It is also not clear whether the ministry is planning such a stake sale in the current financial year or later, but sources said it was unlikely to rush into trimming SUUTI’s holdings in these three stocks, especially ITC and L&T, which did not have majority shareholders.
SUUTI, created in 2002 after the then UTI was wound up following the US 64 fiasco, owns 11.54 per cent in ITC, 23.6 per cent in Axis Bank and 8.3 per cent in L&T. The government had split UTI into two - the existing UTI Mutual Fund and SUUTI. The latter held the assets and liabilities of the schemes of the original UTI and was taken over by the government. The total value of SUUTI’s holding in the three stocks was a little over Rs 47,000 crore on Monday.
If the government opts for an OFS only in Axis Bank, it could look at raising between $500 million and $1 billion (Rs 2,750 crore and Rs 5,500 crore). In the case of a secondary-market sale option for a basket of three stocks, the target could be in the range of $1 billion to $2 billion (Rs 5,500 crore to Rs 11,000 crore), said a source.
The government, which has a disinvestment target of Rs 30,000 crore for this financial year, has raised almost Rs 7,000 crore by selling stakes in NMDC and Hindustan Copper. Over the next couple of weeks, it aims to raise Rs 14,700 crore by selling stakes in National Thermal Power Corporation (Rs 12,000 crore) and Oil India (Rs 2,700 crore)
In 2011, the government had planned to pledge shareholdings of SUUTI to buy shares of state-owned companies in its attempts to meet the disinvestment target.
The chief investment officer of a large private mutual fund said the plan to sell stakes in SUUTI was better than pledging those to cut fiscal deficit.

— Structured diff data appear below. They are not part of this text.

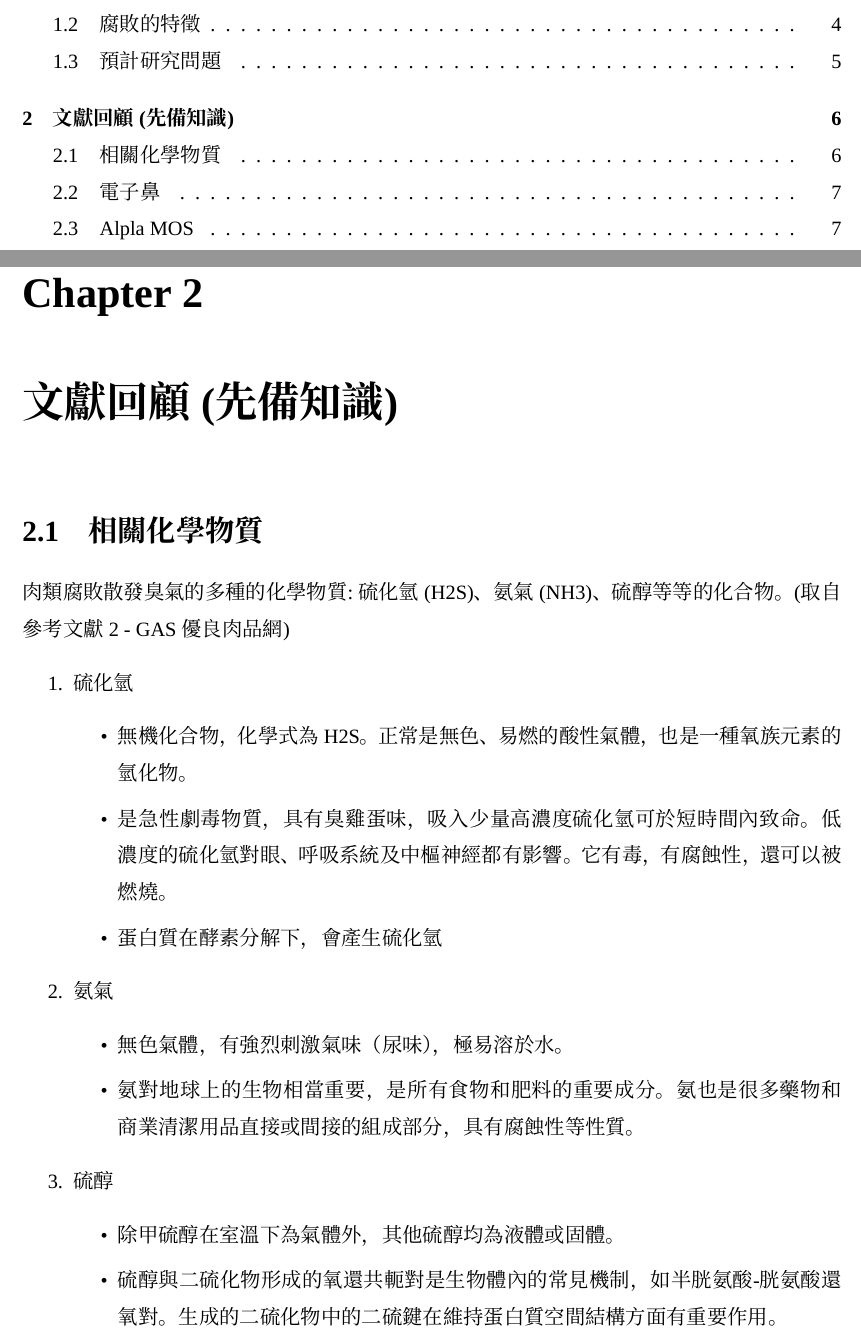
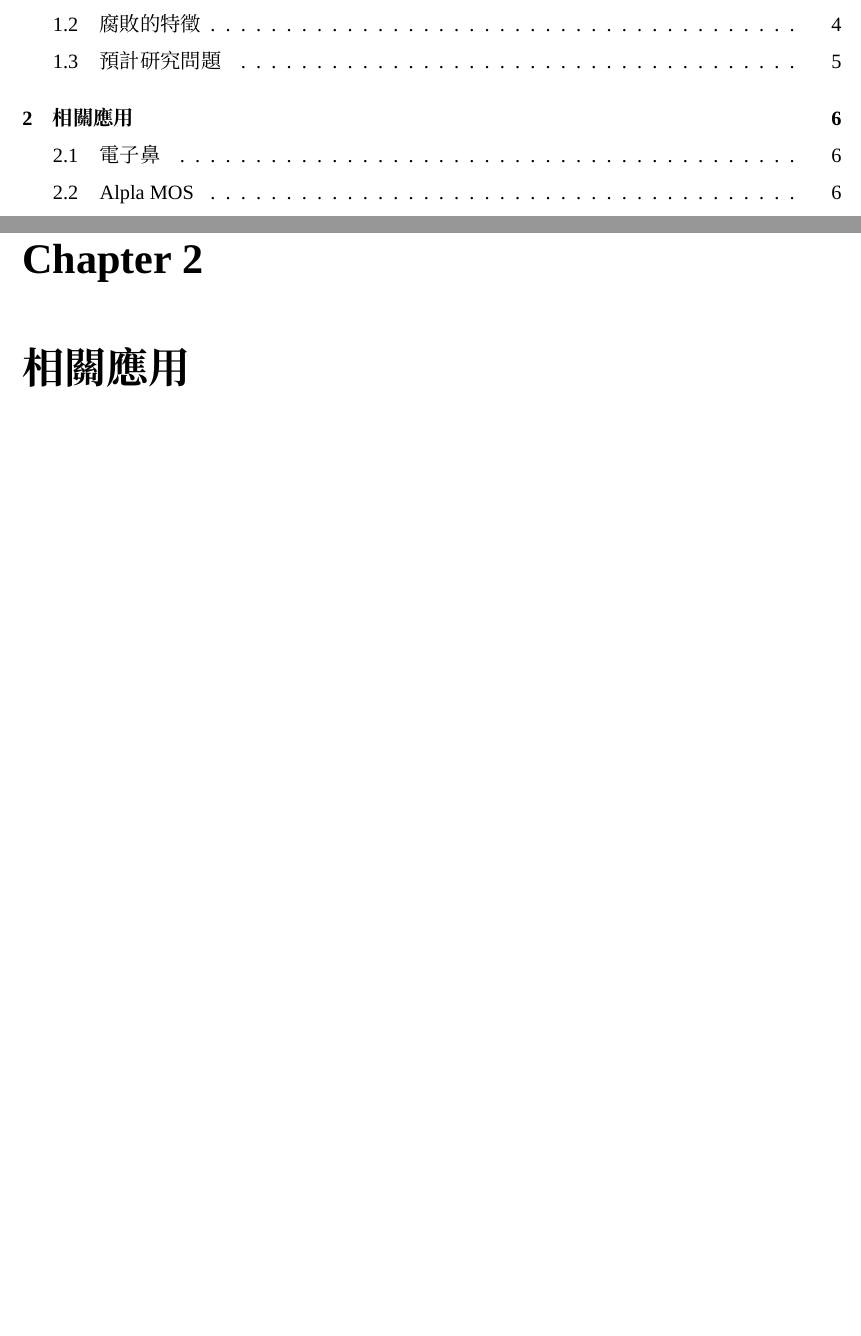
Before and after one commit to meat-project/meat-freshment-monitor-system, a LaTeX thesis (report/1101_demo/main.tex, which reads report/1101_demo/related.tex): two parts of pages 3 and 7 of 16 before the commit and two parts of pages 3 and 7 of 15 after it, joined at a grey line, cut so that both start at the same text, the shorter picture padded with empty space. Compiled offline with XeLaTeX; a missing font is replaced by an installed copy or a similar font.

Commit message:
修改相關文獻

```diff
--- a/report/1101_demo/premilary.tex
+++ b/report/1101_demo/related.tex
@@ -1,26 +1,4 @@
-\chapter{文獻回顧(先備知識)}
-
-\section{相關化學物質}
-肉類腐敗散發臭氣的多種的化學物質:硫化氫(H2S)、氨氣 (NH3)、硫醇等等的化合物。
-(取自參考文獻 2 - GAS 優良肉品網)
-\begin{enumerate}
-	\item 硫化氫 \begin{itemize}
-		\item 無機化合物，化學式為H2S。正常是無色、易燃的酸性氣體，也是一種氧族元素的氫化物。
-		\item 是急性劇毒物質，具有臭雞蛋味，吸入少量高濃度硫化氫可於短時間內致命。
-			低濃度的硫化氫對眼、呼吸系統及中樞神經都有影響。它有毒，有腐蝕性，還可以被燃燒。
-		\item 蛋白質在酵素分解下，會產生硫化氫
-	\end{itemize}
-	\item 氨氣 \begin{itemize}
-		\item 無色氣體，有強烈刺激氣味（尿味），極易溶於水。
-		\item 氨對地球上的生物相當重要，是所有食物和肥料的重要成分。
-			氨也是很多藥物和商業清潔用品直接或間接的組成部分，具有腐蝕性等性質。
-	\end{itemize}
-	\item 硫醇 \begin{itemize}
-		\item 除甲硫醇在室溫下為氣體外，其他硫醇均為液體或固體。
-		\item 硫醇與二硫化物形成的氧還共軛對是生物體內的常見機制，如半胱氨酸-胱氨酸還氧對。
-			生成的二硫化物中的二硫鍵在維持蛋白質空間結構方面有重要作用。
-	\end{itemize}
-\end{enumerate}
+\chapter{相關應用}
 
 \section{電子鼻}
 Fast GC Analyzer 電子鼻 (簡稱 zNose® ，Electronic Sensor Technology)，
```
Also changed, not shown: report/1101_demo/main.tex (+1 -1 lines), report/1101_demo/related.tex (8 more changed lines).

“If the government sells stakes, it will be taken positively by the markets. Quality stocks will come into the market and highlight the government’s resolve to control fiscal deficit. Pledging is nothing but financial engineering,” said the mutual fund’s chief investment officer asking not to be named.